__EXERCISE REQUIREMENTS__.
Hand back the entries exactly as written, minus every picture.

(RECORDS FOR THE TASK Opens)

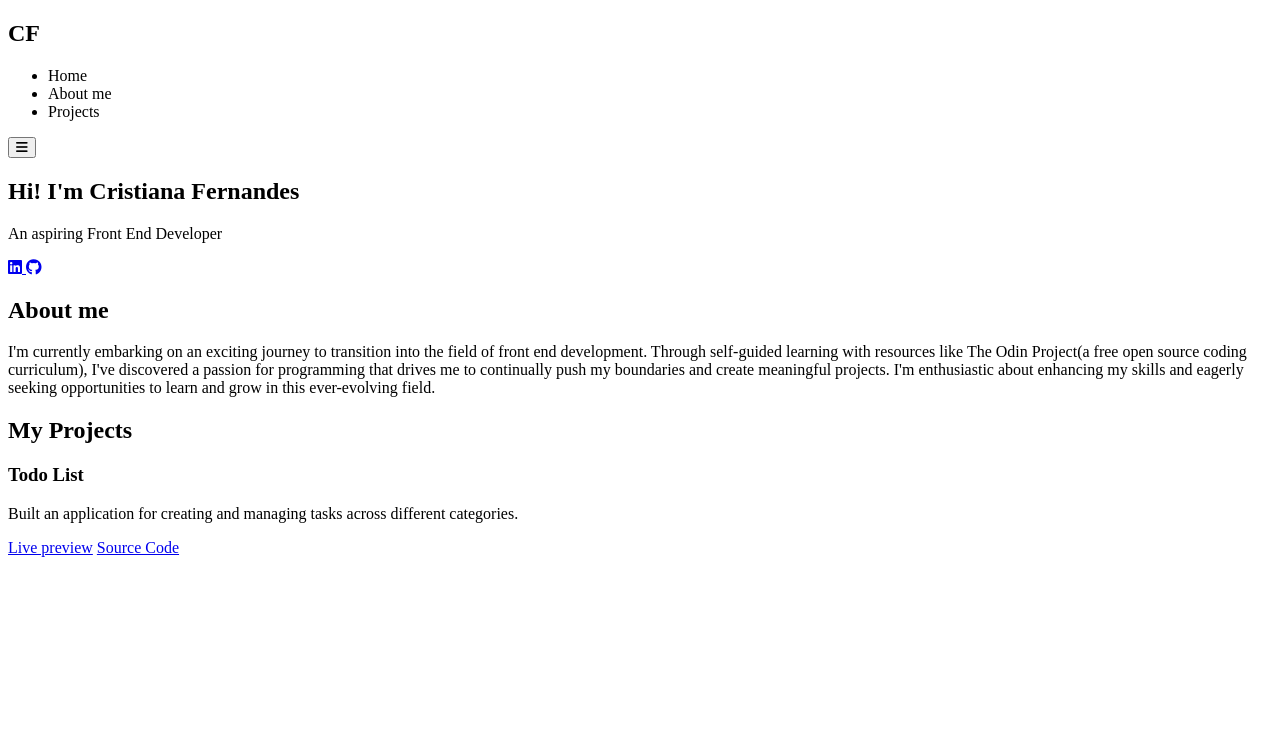
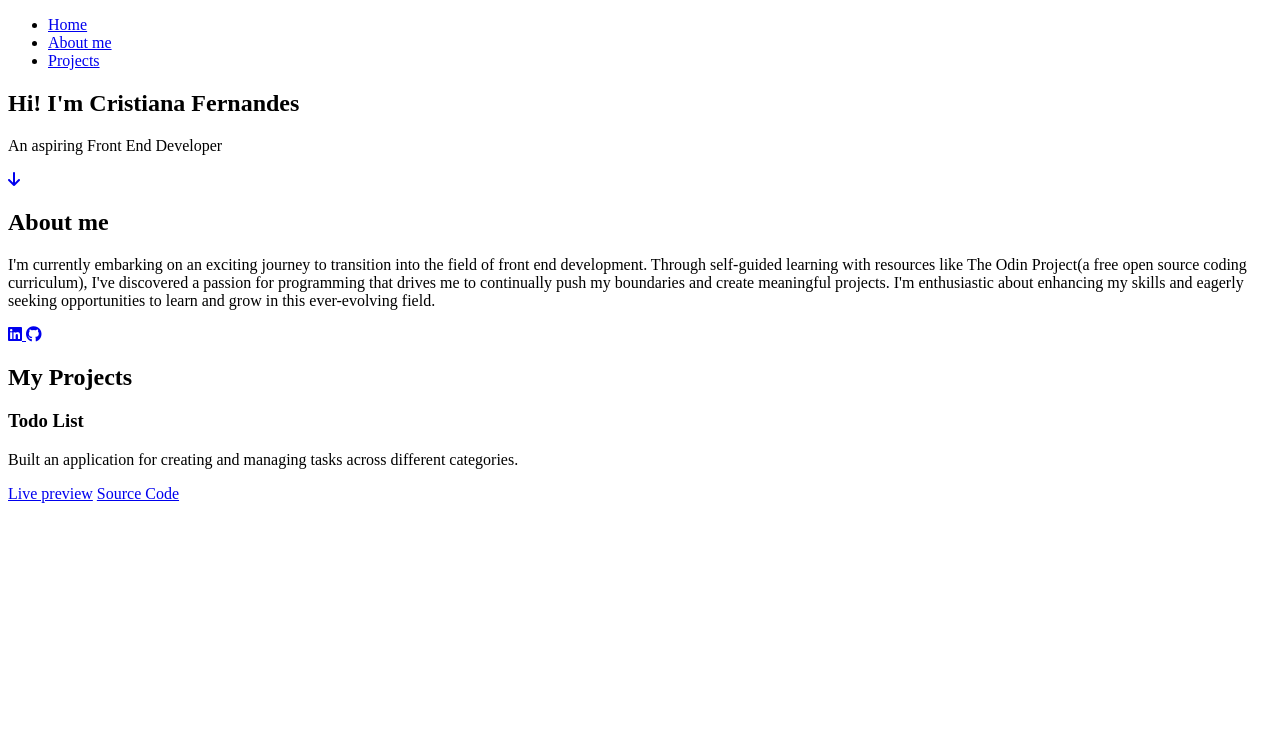
Before and after one commit to CMFernandes/portfolio, a plain HTML site: page index.html in a window 1280 px wide. Shown: the top 740 px of the page. Drawn offline with Linux system fonts and the light colour scheme.

Commit message:
move github and linkedin link to about section,add google font link

```diff
--- a/index.html
+++ b/index.html
@@ -4,40 +4,35 @@
     <meta charset="UTF-8">
     <meta name="viewport" content="width=device-width, initial-scale=1.0">
     <script src="https://kit.fontawesome.com/5c6584b4f6.js" crossorigin="anonymous"></script>
+    <link rel="preconnect" href="https://fonts.googleapis.com">
+    <link rel="preconnect" href="https://fonts.gstatic.com" crossorigin>
+    <link href="https://fonts.googleapis.com/css2?family=Roboto:ital,wght@0,100;0,300;0,400;0,500;0,700;0,900;1,100;1,300;1,400;1,500;1,700;1,900&display=swap" rel="stylesheet">
     <link rel="stylesheet" href="style.css">
+    <script src="index.js" defer></script>
     <title>Portfolio</title>
 </head>
 <body>
-    <header>
-        <div class="logo">
-            <h2>CF</h2>
-        </div>
+    <header class="header hide">
         <nav>
             <ul class="nav-list">
-                <li class="nav-item"><a href="#intro"></a>Home</li>
-                <li class="nav-item"><a href="#about"></a>About me</li>
-                <li class="nav-item"><a href="#projects"></a>Projects</li>
+                <li class="nav-item"><a href="#intro">Home</a></li>
+                <li class="nav-item"><a href="#about">About me</a></li>
+                <li class="nav-item"><a href="#projects">Projects</a></li>
             </ul>
-            <button><i class="fas fa-bars"></i></button>
         </nav>
     </header>
 
     <section id="intro">
         <div>
-            <h1>Hi! I'm Cristiana Fernandes</h1>
-            <p>An aspiring Front End Developer</h2>
-                <div>
-                    <a href="https://linkedin.com/in/cfmfernandes" target="_blank">
-                        <i class="fa-brands fa-linkedin"></i>
-                    </a>
-                    <a href="https://github.com/CMFernandes" target="_blank">
-                        <i class="fa-brands fa-github"></i>
-                    </a>
-                </div>
+            <h1>Hi! I'm <strong class="name-intro">Cristiana Fernandes</strong></h1>
+            <p>An aspiring Front End Developer</p>
         </div>
         <div>
-            <!-- <img href="" alt="">-->
+            <a href="#about">
+                <i class="fa-solid fa-arrow-down"></i>
+            </a>
         </div>
+
     </section>
 
     <section id="about">
@@ -47,6 +42,14 @@
              for programming that drives me to continually push my boundaries and create meaningful projects.
              I'm enthusiastic about enhancing my skills and
              eagerly seeking opportunities to learn and grow in this ever-evolving field.
+        <div>
+            <a href="https://linkedin.com/in/cfmfernandes" target="_blank">
+                <i class="fa-brands fa-linkedin"></i>
+            </a>
+            <a href="https://github.com/CMFernandes" target="_blank">
+                <i class="fa-brands fa-github"></i>
+            </a>
+        </div>
     </section>
 
     <section id="projects">
```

(RECORDS FOR THE TASK Closes)

__SOLUTION TO THIS EXERCISE__.
Before and after one commit to CMFernandes/portfolio, a plain HTML site: page index.html in a window 1280 px wide. Shown: the top 740 px of the page. Drawn offline with Linux system fonts and the light colour scheme.

Commit message:
move github and linkedin link to about section,add google font link

```diff
--- a/index.html
+++ b/index.html
@@ -4,40 +4,35 @@
     <meta charset="UTF-8">
     <meta name="viewport" content="width=device-width, initial-scale=1.0">
     <script src="https://kit.fontawesome.com/5c6584b4f6.js" crossorigin="anonymous"></script>
+    <link rel="preconnect" href="https://fonts.googleapis.com">
+    <link rel="preconnect" href="https://fonts.gstatic.com" crossorigin>
+    <link href="https://fonts.googleapis.com/css2?family=Roboto:ital,wght@0,100;0,300;0,400;0,500;0,700;0,900;1,100;1,300;1,400;1,500;1,700;1,900&display=swap" rel="stylesheet">
     <link rel="stylesheet" href="style.css">
+    <script src="index.js" defer></script>
     <title>Portfolio</title>
 </head>
 <body>
-    <header>
-        <div class="logo">
-            <h2>CF</h2>
-        </div>
+    <header class="header hide">
         <nav>
             <ul class="nav-list">
-                <li class="nav-item"><a href="#intro"></a>Home</li>
-                <li class="nav-item"><a href="#about"></a>About me</li>
-                <li class="nav-item"><a href="#projects"></a>Projects</li>
+                <li class="nav-item"><a href="#intro">Home</a></li>
+                <li class="nav-item"><a href="#about">About me</a></li>
+                <li class="nav-item"><a href="#projects">Projects</a></li>
             </ul>
-            <button><i class="fas fa-bars"></i></button>
         </nav>
     </header>
 
     <section id="intro">
         <div>
-            <h1>Hi! I'm Cristiana Fernandes</h1>
-            <p>An aspiring Front End Developer</h2>
-                <div>
-                    <a href="https://linkedin.com/in/cfmfernandes" target="_blank">
-                        <i class="fa-brands fa-linkedin"></i>
-                    </a>
-                    <a href="https://github.com/CMFernandes" target="_blank">
-                        <i class="fa-brands fa-github"></i>
-                    </a>
-                </div>
+            <h1>Hi! I'm <strong class="name-intro">Cristiana Fernandes</strong></h1>
+            <p>An aspiring Front End Developer</p>
         </div>
         <div>
-            <!-- <img href="" alt="">-->
+            <a href="#about">
+                <i class="fa-solid fa-arrow-down"></i>
+            </a>
         </div>
+
     </section>
 
     <section id="about">
@@ -47,6 +42,14 @@
              for programming that drives me to continually push my boundaries and create meaningful projects.
              I'm enthusiastic about enhancing my skills and
              eagerly seeking opportunities to learn and grow in this ever-evolving field.
+        <div>
+            <a href="https://linkedin.com/in/cfmfernandes" target="_blank">
+                <i class="fa-brands fa-linkedin"></i>
+            </a>
+            <a href="https://github.com/CMFernandes" target="_blank">
+                <i class="fa-brands fa-github"></i>
+            </a>
+        </div>
     </section>
 
     <section id="projects">
```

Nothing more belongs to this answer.